8 Habits which can Increase Chronic Pain
There are a range of medications, procedures and therapies that are known to efficiently manage chronic pain conditions – however, it should be acknowledged that not all methods of lessening pain have to be suggested by a medical professional. Making small changes to everyday life has been found to decrease chronic pain, making it easier to cope with living day-to-day life.
There are several well known behaviours and habits that have been found to increase symptoms of chronic pain, here are eight examples:
Studies tell us that smoking makes existing chronic pain worse and puts the individual at a higher risk of developing chronic pain in the first place. The use of tobacco and nicotine decreases the amount of oxygen that reaches the muscles, making it harder for them to be used efficiently. It also causes fatigue, lung disorders and can make it harder for the body to heal itself.
2. Not engaging in physical activity
A sedentary lifestyle can lead to muscle disuse syndrome. Over time, muscles that are barely used lose their strength and endurance. Weak muscles are much less efficient, meaning it takes more work to complete simple tasks.
It is a well known fact that even small increases in physical activity can lessen the severity of pain.
3. Stressing Out
Stress increases your heart rate, which makes you breathe faster and tightens your muscles. In addition to this, stress can cause agitation and anxiety, which is known to intensify feelings of pain. Practising techniques like deep breathing and relaxation can reduce stress and by extension, certain forms of pain.
4. Focusing on Your Pain

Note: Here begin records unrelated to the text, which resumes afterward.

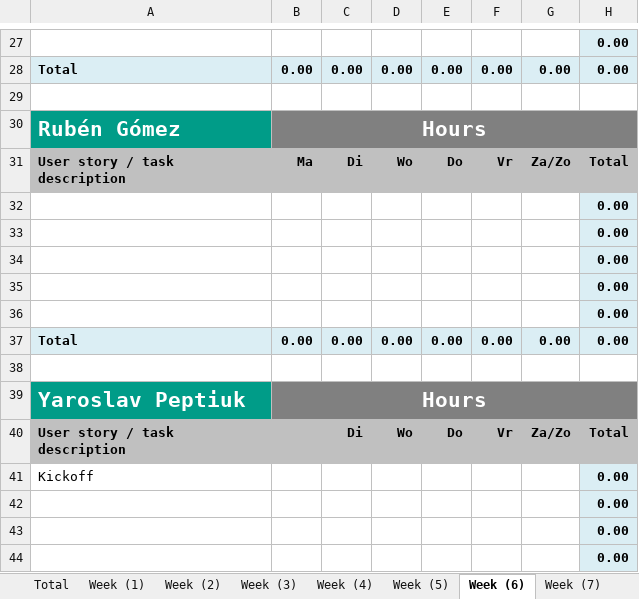
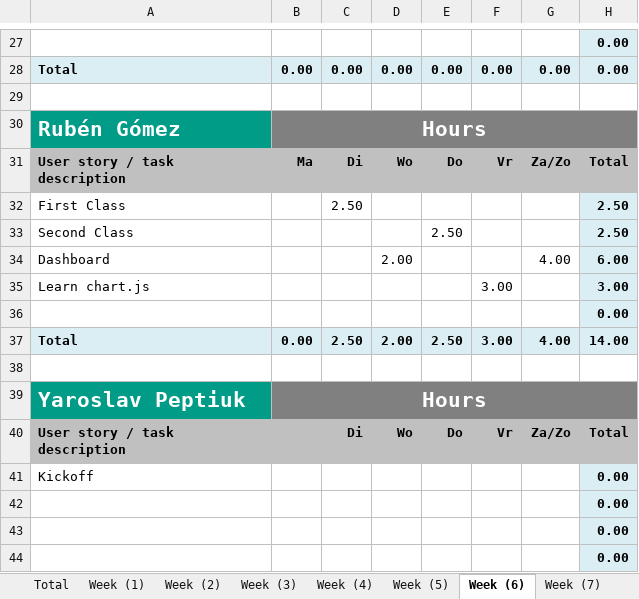
Before and after one commit to ViktorGox/ProjectClientOnBoardGitProject, an Excel workbook: 2.2_P.CoB_Time_registration_for10.xlsx, sheet Week (6), drawn as a sheet; only a part is shown, gaps mark what is left out; values as stored, in another font and other column widths than the file's, no borders; removed rows and columns are numbered as before the commit, all else as after; the diff names each change by its address in the sheet, - before the commit and + after, or states it on an @@ line.

```diff
--- a/2.2_P.CoB_Time_registration_for10.xlsx (sheet Week (6))
+++ b/2.2_P.CoB_Time_registration_for10.xlsx (sheet Week (6))
+row 32: First Class |  | 2.50 |  |  |  |  | 2.50
+row 33: Second Class |  |  |  | 2.50 |  |  | 2.50
+row 34: Dashboard |  |  | 2.00 |  |  | 4.00 | 6.00
+row 35: Learn chart.js |  |  |  |  | 3.00 |  | 3.00
-row 33:  |  |  |  |  |  |  | 0.00
-row 34:  |  |  |  |  |  |  | 0.00
-row 35:  |  |  |  |  |  |  | 0.00
-row 36:  |  |  |  |  |  |  | 0.00
-row 37: Total | 0.00 | 0.00 | 0.00 | 0.00 | 0.00 | 0.00 | 0.00
+row 37: Total | 0.00 | 2.50 | 2.00 | 2.50 | 3.00 | 4.00 | 14.00
```
Also changed, not shown: sheet Total, sheet Week (5), sheet Week (3), sheet Week (4), sheet Week (1), formulas that keep their value, charts or pictures.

Your brain can only focus on so much at one time. Turning your attention elsewhere decreases the amount of energy your brain can spend on your pain.
5. Being Non-compliant With Pain Meds

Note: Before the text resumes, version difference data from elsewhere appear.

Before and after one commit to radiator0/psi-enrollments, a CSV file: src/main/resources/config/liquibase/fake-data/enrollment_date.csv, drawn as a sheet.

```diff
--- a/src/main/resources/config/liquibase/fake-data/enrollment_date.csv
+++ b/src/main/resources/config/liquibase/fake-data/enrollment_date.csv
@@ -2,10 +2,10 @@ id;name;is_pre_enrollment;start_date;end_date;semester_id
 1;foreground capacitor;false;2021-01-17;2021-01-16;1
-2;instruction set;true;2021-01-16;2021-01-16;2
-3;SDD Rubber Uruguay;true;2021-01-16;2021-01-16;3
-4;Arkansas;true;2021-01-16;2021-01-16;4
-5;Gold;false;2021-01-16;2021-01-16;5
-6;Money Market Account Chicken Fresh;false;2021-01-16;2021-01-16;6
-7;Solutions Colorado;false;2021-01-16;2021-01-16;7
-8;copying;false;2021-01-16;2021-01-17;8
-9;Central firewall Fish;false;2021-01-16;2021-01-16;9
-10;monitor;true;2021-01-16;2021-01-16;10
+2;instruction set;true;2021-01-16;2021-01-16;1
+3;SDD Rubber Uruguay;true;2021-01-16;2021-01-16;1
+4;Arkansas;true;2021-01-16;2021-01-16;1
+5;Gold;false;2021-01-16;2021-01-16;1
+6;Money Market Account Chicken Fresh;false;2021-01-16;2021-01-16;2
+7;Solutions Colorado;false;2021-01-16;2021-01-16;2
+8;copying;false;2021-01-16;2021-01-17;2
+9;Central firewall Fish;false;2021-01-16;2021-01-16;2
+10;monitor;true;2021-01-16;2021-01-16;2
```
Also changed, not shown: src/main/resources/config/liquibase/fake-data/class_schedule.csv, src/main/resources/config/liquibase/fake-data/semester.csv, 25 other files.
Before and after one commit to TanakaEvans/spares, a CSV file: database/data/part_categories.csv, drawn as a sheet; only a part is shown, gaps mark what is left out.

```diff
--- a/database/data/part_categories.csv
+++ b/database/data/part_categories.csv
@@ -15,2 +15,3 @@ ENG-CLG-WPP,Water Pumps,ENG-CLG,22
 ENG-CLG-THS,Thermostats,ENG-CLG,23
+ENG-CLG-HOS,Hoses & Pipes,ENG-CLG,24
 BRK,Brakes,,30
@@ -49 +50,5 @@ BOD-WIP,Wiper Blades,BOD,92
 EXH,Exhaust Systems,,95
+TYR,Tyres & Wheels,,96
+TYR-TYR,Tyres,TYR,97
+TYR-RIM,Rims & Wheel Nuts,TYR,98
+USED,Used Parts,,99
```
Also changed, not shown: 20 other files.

Some individuals may be scared of addiction or the potential side effects of taking medication. It is important people are trusting and open with their doctors about the concerns they have with treatment – this way they may be able to tailor their prescription to something they are comfortable with.

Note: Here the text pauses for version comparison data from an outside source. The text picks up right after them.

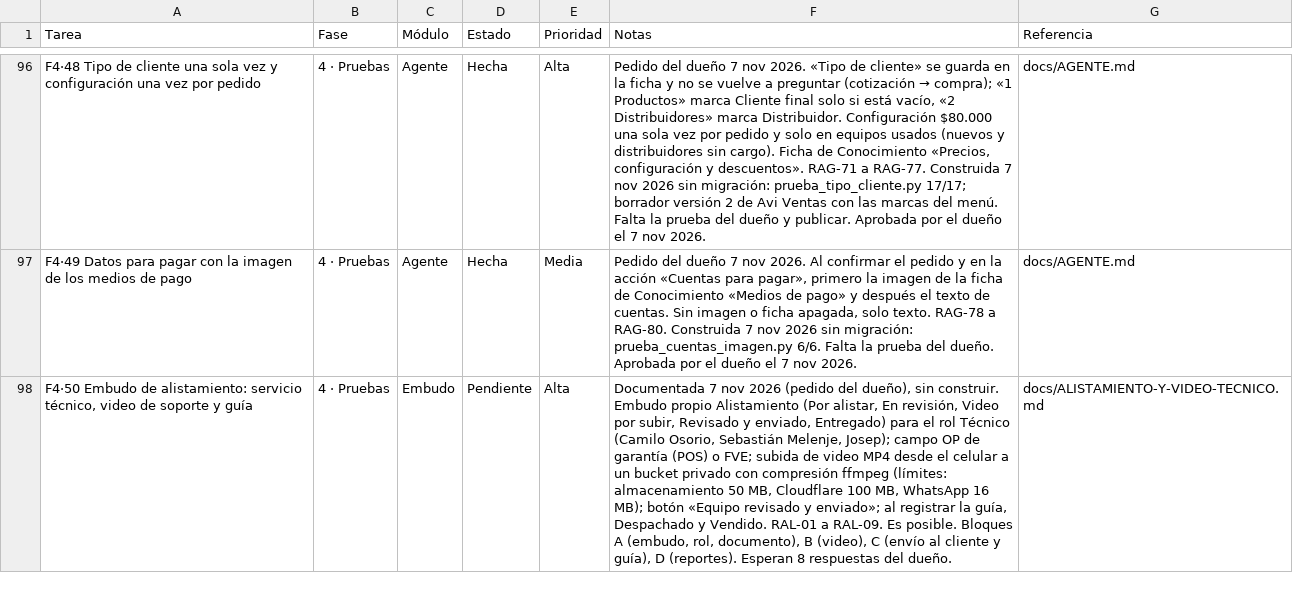
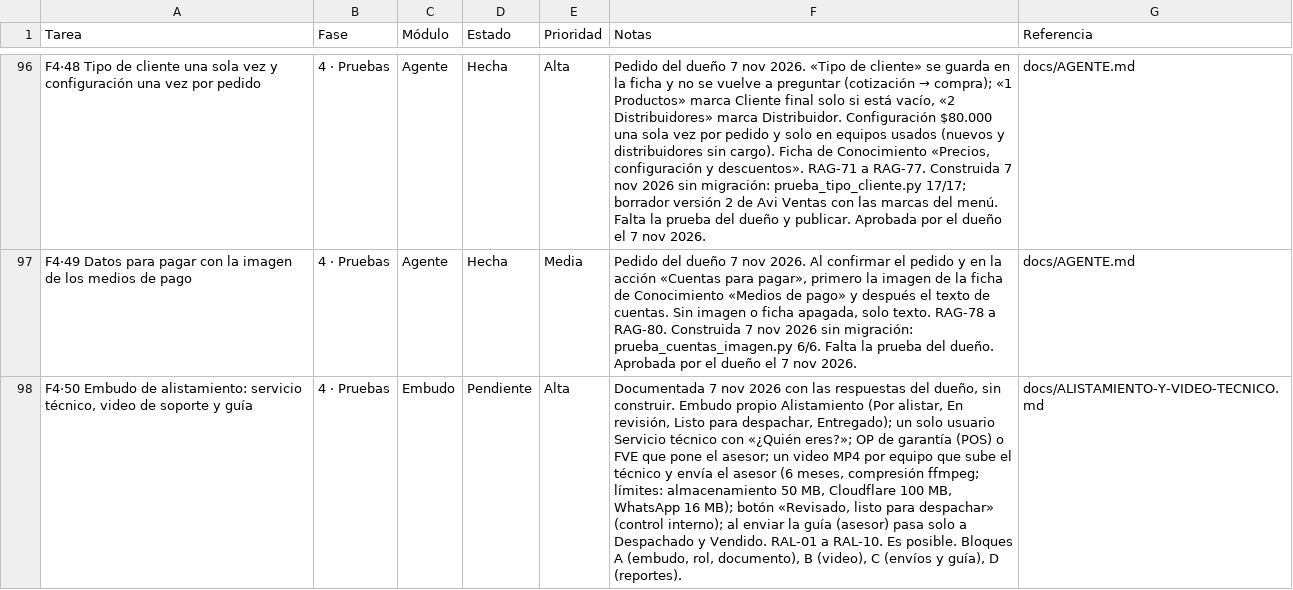
Before and after one commit to Appsheet-jm456/CRM_InventarIA, a CSV file: docs/notion/tareas.csv, drawn as a sheet; only a part is shown, gaps mark what is left out; the diff names each change by its address in the sheet, - before the commit and + after, or states it on an @@ line.

```diff
--- a/docs/notion/tareas.csv
+++ b/docs/notion/tareas.csv
-F98 (Notas): …nov 2026 (pedido del dueño), sin construir. Embudo propio Alistamiento (Por alistar, En revisión, Video por subir, Revisado y enviado, Entregado) para el rol Técnico (Camilo Osorio, Sebastián Melenje, Josep); campo OP de garantía (POS) o FVE; subida de video MP4 desde el celular a un bucket privado con compresión ffmpeg (límites: almacenamiento 50 MB, Cloudflare 100 MB, WhatsApp 16 MB); botón «Equipo revisado y enviado»; al registrar la guía, Despachado y Vendido. RAL-01 a RAL-09. Es posible. Bloques A (embudo, rol, documento), B (video), C (envío al cliente y guía), D (reportes). Esperan 8 respuestas del dueño.
+F98 (Notas): …nov 2026 con las respuestas del dueño, sin construir. Embudo propio Alistamiento (Por alistar, En revisión, Listo para despachar, Entregado); un solo usuario Servicio técnico con «¿Quién eres?»; OP de garantía (POS) o FVE que pone el asesor; un video MP4 por equipo que sube el técnico y envía el asesor (6 meses, compresión ffmpeg; límites: almacenamiento 50 MB, Cloudflare 100 MB, WhatsApp 16 MB); botón «Revisado, listo para despachar» (control interno); al enviar la guía (asesor) pasa solo a Despachado y Vendido. RAL-01 a RAL-10. Es posible. Bloques A (embudo, rol, documento), B (video), C (envíos y guía), D (reportes).
```
Also changed, not shown: 2 other files.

6. Eating Junk Food
Refined sugar and saturated fats don’t give your body the fuel it needs to operate efficiently. It is a well known fact that eating healthy meals can help increase both your mental and physical well-being.
7. Drinking Alcohol
Not only does alcohol decrease the rate of transmission of some kinds of nerve impulses in the brain, it can also interact harmfully with medications, including over-the-counter painkillers.
8. Overdoing It
Overdoing things on days when you feel good can have negative consequences. While it may be very tempting to tackle your entire to-do list on a day when you have virtually no pain, you can set yourself back for several days as you recover. It is better to keep a steady level of activity from day to day—one that you know your body can handle.
For more information on strategies to deal with Chronic Pain visit The London Pain Clinic where Dr Jenner discusses a range of pain conditions.
Dr Jenner and Dr Ramos-Galvez are Experts in all types of Pain Conditions – they take instructions for both personal injury and clinical negligence cases. For any enquiries, please contact us on 0207 118 0650, firstname.lastname@example.org or fill out a contact form on our site.